George Baker Cummins (1904 – 2007)
George B. Cummins examining specimens in the Arthur Fungarium.
George Baker Cummins was affectionately known as Mr. Rust. He was recognized throughout the world as the authority on the rust fungi, the Puccinales, which are the largest order of disease-causing organisms of plants.
Cummins came to Purdue University in 1930 as a graduate student under J. C. Arthur and went on to become an Emeritus Professor at Purdue in 1971. During his entire academic career he studied the biology, taxonomy, and geographic distribution of the rusts. His investigations took him to the Philippines, New Guinea, continental China, the Himalaya, central and western Africa, and North and South America. He served as the curator of the Arthur Fungarium from 1938 to 1971, and he built it to be one of the largest working collections of plant rust fungi in the world. During his academic career he published 120 refereed papers and 9 books. The last of these was written at the age of 98.
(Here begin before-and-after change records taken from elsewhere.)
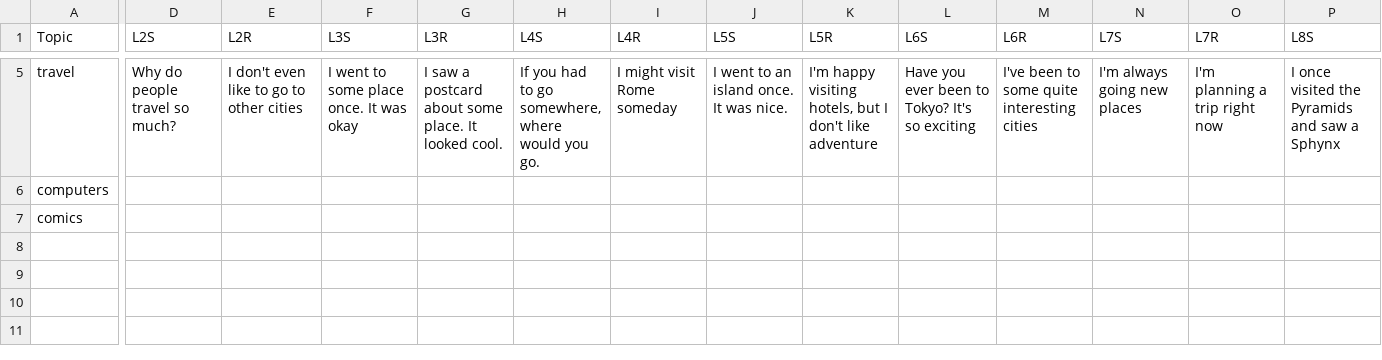
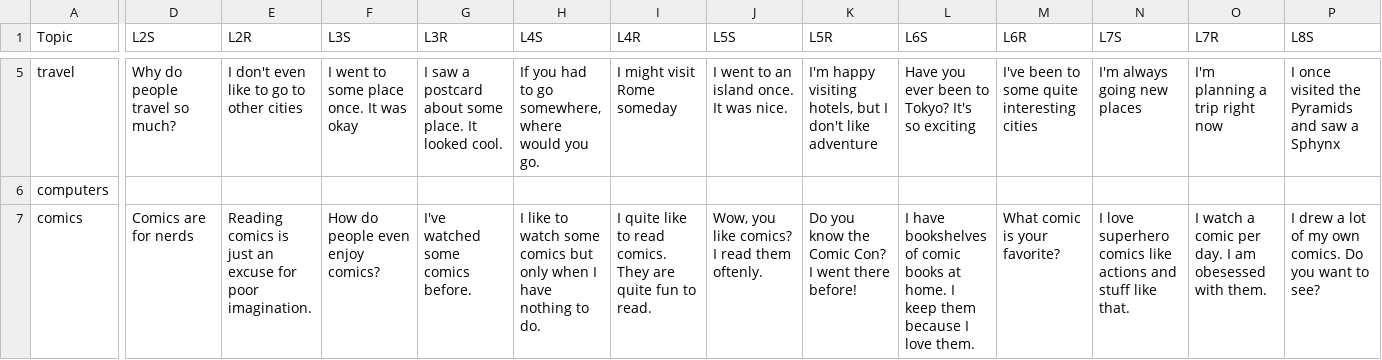
Before and after one commit to dthcas/partytime, a CSV file: partytime/imports/topics.csv, drawn as a sheet; only a part is shown, gaps mark what is left out; the diff covers the shown part only; the diff names each change by its address in the sheet, - before the commit and + after, or states it on an @@ line.

Commit message:
Update topics.csv
Comics- Hate to Obsession.

```diff
--- a/partytime/imports/topics.csv
+++ b/partytime/imports/topics.csv
-D7 (L2S): (empty)
+D7 (L2S): Comics are for nerds
-E7 (L2R): (empty)
+E7 (L2R): Reading comics is just an excuse for poor imagination.
-F7 (L3S): (empty)
+F7 (L3S): How do people even enjoy comics?
-G7 (L3R): (empty)
+G7 (L3R): I've watched some comics before.
-H7 (L4S): (empty)
+H7 (L4S): I like to watch some comics but only when I have nothing to do.
-I7 (L4R): (empty)
+I7 (L4R): I quite like to read comics. They are quite fun to read.
-J7 (L5S): (empty)
+J7 (L5S): Wow, you like comics? I read them oftenly.
-K7 (L5R): (empty)
+K7 (L5R): Do you know the Comic Con? I went there before!
-L7 (L6S): (empty)
+L7 (L6S): I have bookshelves of comic books at home. I keep them because I love them.
-M7 (L6R): (empty)
+M7 (L6R): What comic is your favorite?
-N7 (L7S): (empty)
+N7 (L7S): I love superhero comics like actions and stuff like that.
-O7 (L7R): (empty)
+O7 (L7R): I watch a comic per day. I am obesessed with them.
-P7 (L8S): (empty)
+P7 (L8S): I drew a lot of my own comics. Do you want to see?
```
Also changed, not shown: 5 edited cells elsewhere in this file.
Cummins’ expertice on the rusts placed him in a foremost position during the “Green Revolution.” Most plant breeding programs were concerned with developing new varieties resistent to diseases and in particular diseases caused by rust fungi. His contributions served as the major background material for these breeding programs. Thus, his impact on the vast increase in food and fiber that occurred between 1940 and 1975 was truly monumental.
Cummins was also a talented illustrator. There are hundreds of original illustrations done by him throughout the collection in the Arthur Fungarium.
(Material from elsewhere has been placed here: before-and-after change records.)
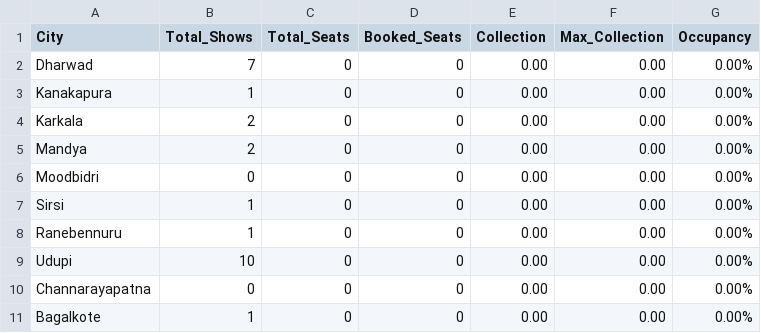
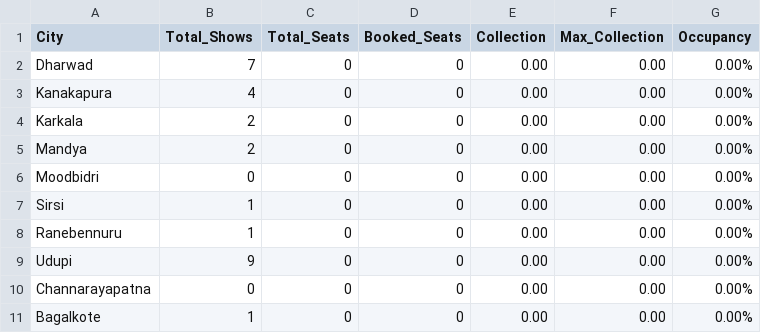
Before and after one commit to Cinemadata/Bms_Karnataka, a CSV file: output_karnataka/karnataka_citywise_20251019.csv, drawn as a sheet.

```diff
--- a/output_karnataka/karnataka_citywise_20251019.csv
+++ b/output_karnataka/karnataka_citywise_20251019.csv
@@ -2,3 +2,3 @@ City,Total_Shows,Total_Seats,Booked_Seats,Collection,Max_Collection,Occupancy
 "Dharwad","7","0","0","0.00","0.00","0.00%"
-"Kanakapura","1","0","0","0.00","0.00","0.00%"
+"Kanakapura","4","0","0","0.00","0.00","0.00%"
 "Karkala","2","0","0","0.00","0.00","0.00%"
@@ -8,3 +8,3 @@ City,Total_Shows,Total_Seats,Booked_Seats,Collection,Max_Collection,Occupancy
 "Ranebennuru","1","0","0","0.00","0.00","0.00%"
-"Udupi","10","0","0","0.00","0.00","0.00%"
+"Udupi","9","0","0","0.00","0.00","0.00%"
 "Channarayapatna","0","0","0","0.00","0.00","0.00%"
```
Also changed, not shown: output_karnataka/karnataka_citywise.csv, output_karnataka/karnataka_showwise_20251019.csv, 5 other files.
Cummins held all of the offices of the Mycological Society of America; he was President in 1946. He was also active in the American Phytopathological Society of America, the Mycological Society of Mexico, the Torrey Botanical Club, American Society of Plant Taxonomists, the Southwestern Association of Naturalists, the Indiana Academy of Science, and the International Association for Plant Taxonomy. He was made a Life Member of the Mycological Society of America in 1967 and was the longest surving charter member. His achievements were recognized by Montana State University (where he received a B.S. degree) when they conferred upon him an Honorary Doctor of Science degree in 1963. In recognition as the foremost authority on the rust fungi, Purdue University awarded him an honorary doctoral degree in 1981 and several other universities also awarded him honorary degrees. Professor Cummins died March 30, 2007 in Tucson, Arizona at the age of 102 (click here for Cummins obituary).
"Dr. George B. Cummins is a scholar, a gentlemen, and a scientist of international fame. His contributions to Purdue University, Indiana, the United States, and the world have been enormous."